The problem: How many lines in the data below have the string "fills"? Reply with the number alone.

[Opening Given information section]

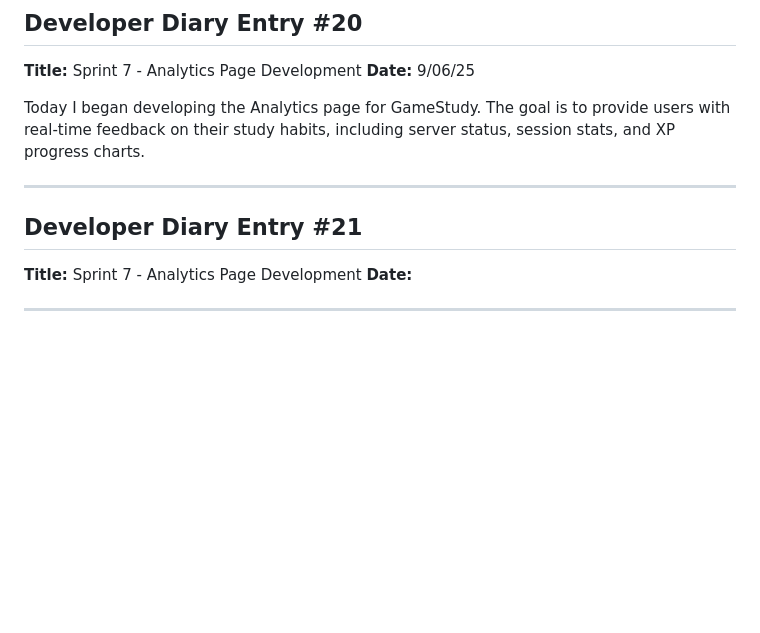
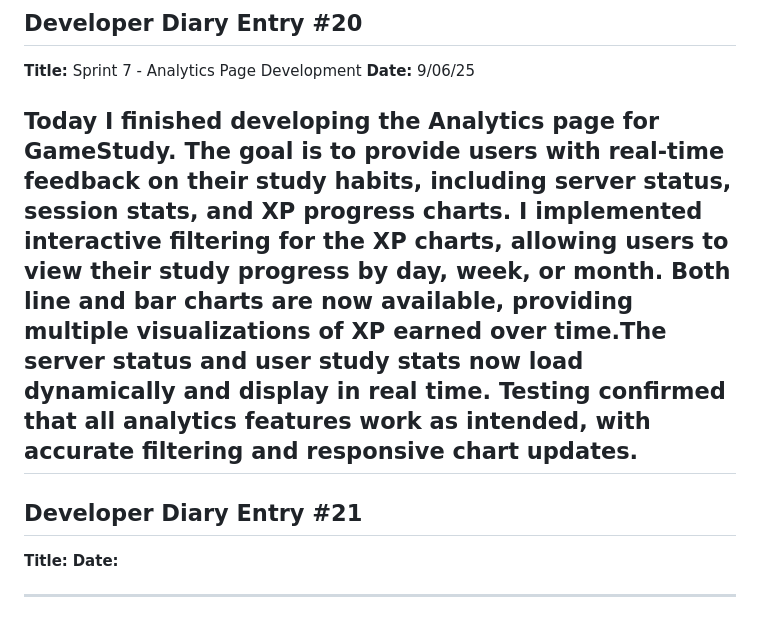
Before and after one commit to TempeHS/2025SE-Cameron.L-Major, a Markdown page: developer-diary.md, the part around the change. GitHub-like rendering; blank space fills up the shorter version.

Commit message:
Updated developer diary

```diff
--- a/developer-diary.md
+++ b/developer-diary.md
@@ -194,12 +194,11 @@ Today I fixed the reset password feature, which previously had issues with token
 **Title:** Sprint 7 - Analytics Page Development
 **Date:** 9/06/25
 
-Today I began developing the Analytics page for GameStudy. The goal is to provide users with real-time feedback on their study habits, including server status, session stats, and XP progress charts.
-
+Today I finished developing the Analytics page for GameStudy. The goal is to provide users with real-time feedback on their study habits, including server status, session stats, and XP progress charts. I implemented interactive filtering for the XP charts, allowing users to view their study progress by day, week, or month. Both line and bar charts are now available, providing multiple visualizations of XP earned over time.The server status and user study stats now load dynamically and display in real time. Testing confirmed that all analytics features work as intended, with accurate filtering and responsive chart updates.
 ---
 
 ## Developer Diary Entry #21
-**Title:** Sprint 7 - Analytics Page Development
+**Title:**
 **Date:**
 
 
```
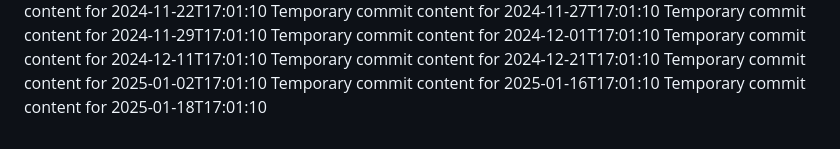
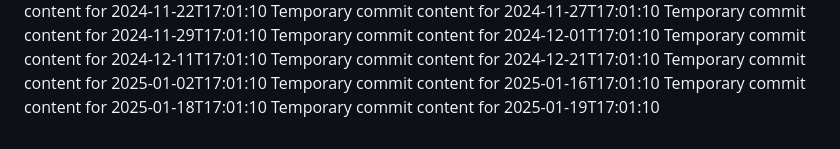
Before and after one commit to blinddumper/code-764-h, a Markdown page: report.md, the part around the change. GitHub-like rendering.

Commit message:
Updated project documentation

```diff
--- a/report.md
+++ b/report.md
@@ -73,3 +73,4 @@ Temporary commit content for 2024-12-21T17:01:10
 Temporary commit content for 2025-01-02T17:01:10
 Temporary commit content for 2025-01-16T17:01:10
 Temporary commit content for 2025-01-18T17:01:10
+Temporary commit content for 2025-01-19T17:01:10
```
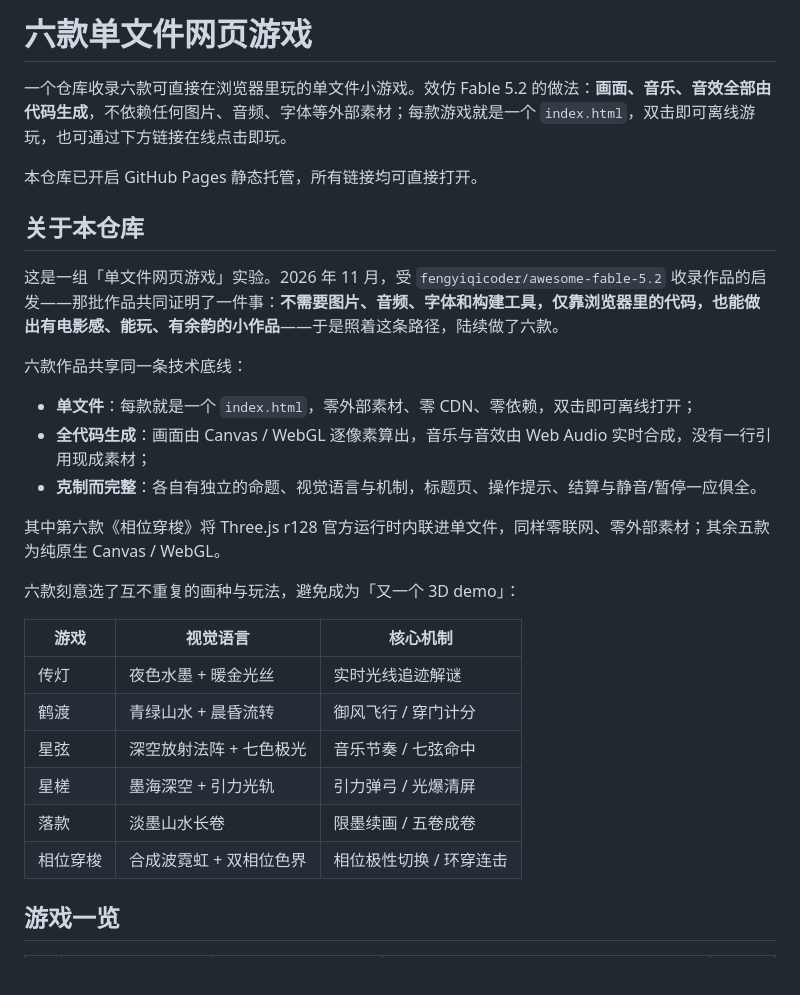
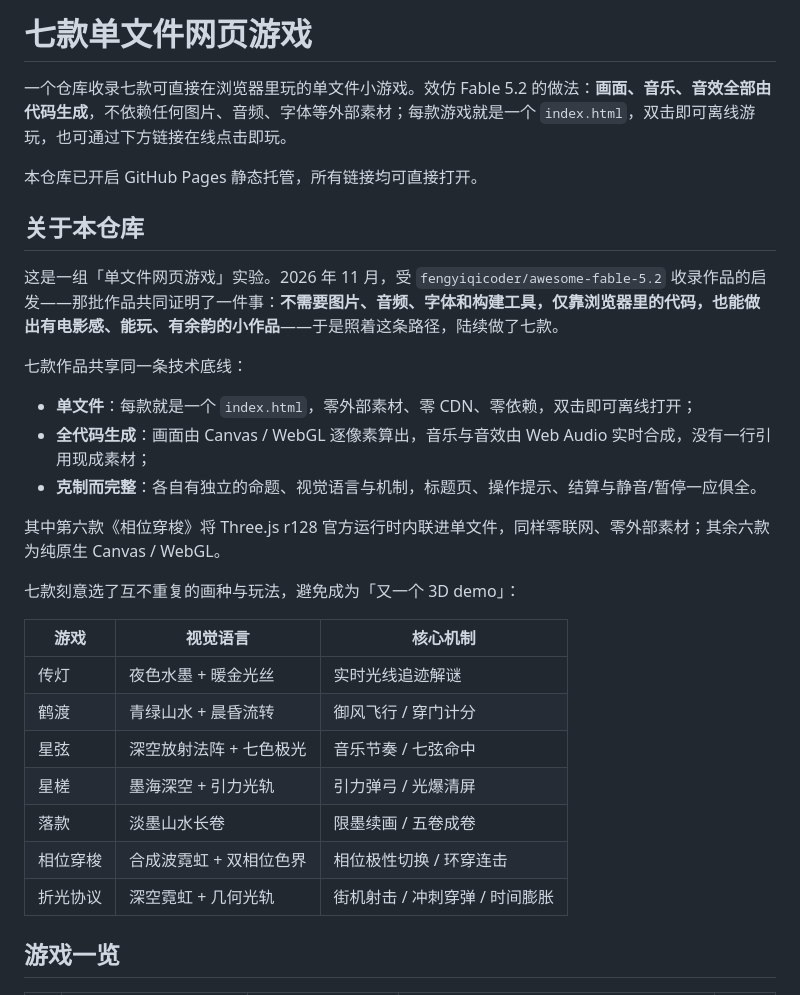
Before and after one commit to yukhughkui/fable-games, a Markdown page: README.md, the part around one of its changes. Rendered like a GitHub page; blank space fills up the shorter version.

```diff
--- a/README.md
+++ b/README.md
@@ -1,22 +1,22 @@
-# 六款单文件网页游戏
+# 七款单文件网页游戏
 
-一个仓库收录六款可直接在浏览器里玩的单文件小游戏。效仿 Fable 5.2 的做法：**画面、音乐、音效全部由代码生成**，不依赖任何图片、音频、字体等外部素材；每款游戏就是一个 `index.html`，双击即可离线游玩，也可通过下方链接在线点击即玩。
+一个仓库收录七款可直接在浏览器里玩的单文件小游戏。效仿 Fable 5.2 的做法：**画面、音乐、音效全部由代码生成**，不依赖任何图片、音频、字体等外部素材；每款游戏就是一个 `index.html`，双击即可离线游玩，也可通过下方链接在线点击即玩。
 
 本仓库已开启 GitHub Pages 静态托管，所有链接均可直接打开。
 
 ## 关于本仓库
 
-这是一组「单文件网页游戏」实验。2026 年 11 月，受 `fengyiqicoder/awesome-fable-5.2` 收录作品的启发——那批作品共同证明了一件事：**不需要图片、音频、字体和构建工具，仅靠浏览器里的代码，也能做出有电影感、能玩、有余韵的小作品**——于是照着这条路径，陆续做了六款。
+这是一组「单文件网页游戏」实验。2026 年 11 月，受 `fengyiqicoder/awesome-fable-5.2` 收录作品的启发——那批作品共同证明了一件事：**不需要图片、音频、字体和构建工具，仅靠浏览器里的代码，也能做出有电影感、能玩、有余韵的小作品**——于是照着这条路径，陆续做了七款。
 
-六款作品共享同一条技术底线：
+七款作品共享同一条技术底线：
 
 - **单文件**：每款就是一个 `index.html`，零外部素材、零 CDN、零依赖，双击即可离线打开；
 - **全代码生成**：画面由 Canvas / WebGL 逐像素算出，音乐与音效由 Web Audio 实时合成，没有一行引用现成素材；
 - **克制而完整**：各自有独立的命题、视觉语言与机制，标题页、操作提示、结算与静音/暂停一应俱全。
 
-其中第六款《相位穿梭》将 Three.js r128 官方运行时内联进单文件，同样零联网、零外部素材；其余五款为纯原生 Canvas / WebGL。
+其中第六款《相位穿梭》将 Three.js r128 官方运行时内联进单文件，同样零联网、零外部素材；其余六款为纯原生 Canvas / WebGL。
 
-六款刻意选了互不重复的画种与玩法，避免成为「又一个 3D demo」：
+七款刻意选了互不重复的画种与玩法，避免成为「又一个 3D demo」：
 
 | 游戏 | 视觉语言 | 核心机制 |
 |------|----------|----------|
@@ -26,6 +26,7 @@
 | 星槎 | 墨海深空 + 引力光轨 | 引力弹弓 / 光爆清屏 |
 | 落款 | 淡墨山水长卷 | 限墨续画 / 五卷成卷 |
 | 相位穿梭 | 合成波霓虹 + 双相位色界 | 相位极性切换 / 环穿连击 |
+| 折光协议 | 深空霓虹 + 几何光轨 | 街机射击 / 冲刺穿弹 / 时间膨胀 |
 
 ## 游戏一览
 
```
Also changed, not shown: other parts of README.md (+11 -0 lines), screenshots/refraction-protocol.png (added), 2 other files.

[Closing Given information section]

Answer for this exercise: 2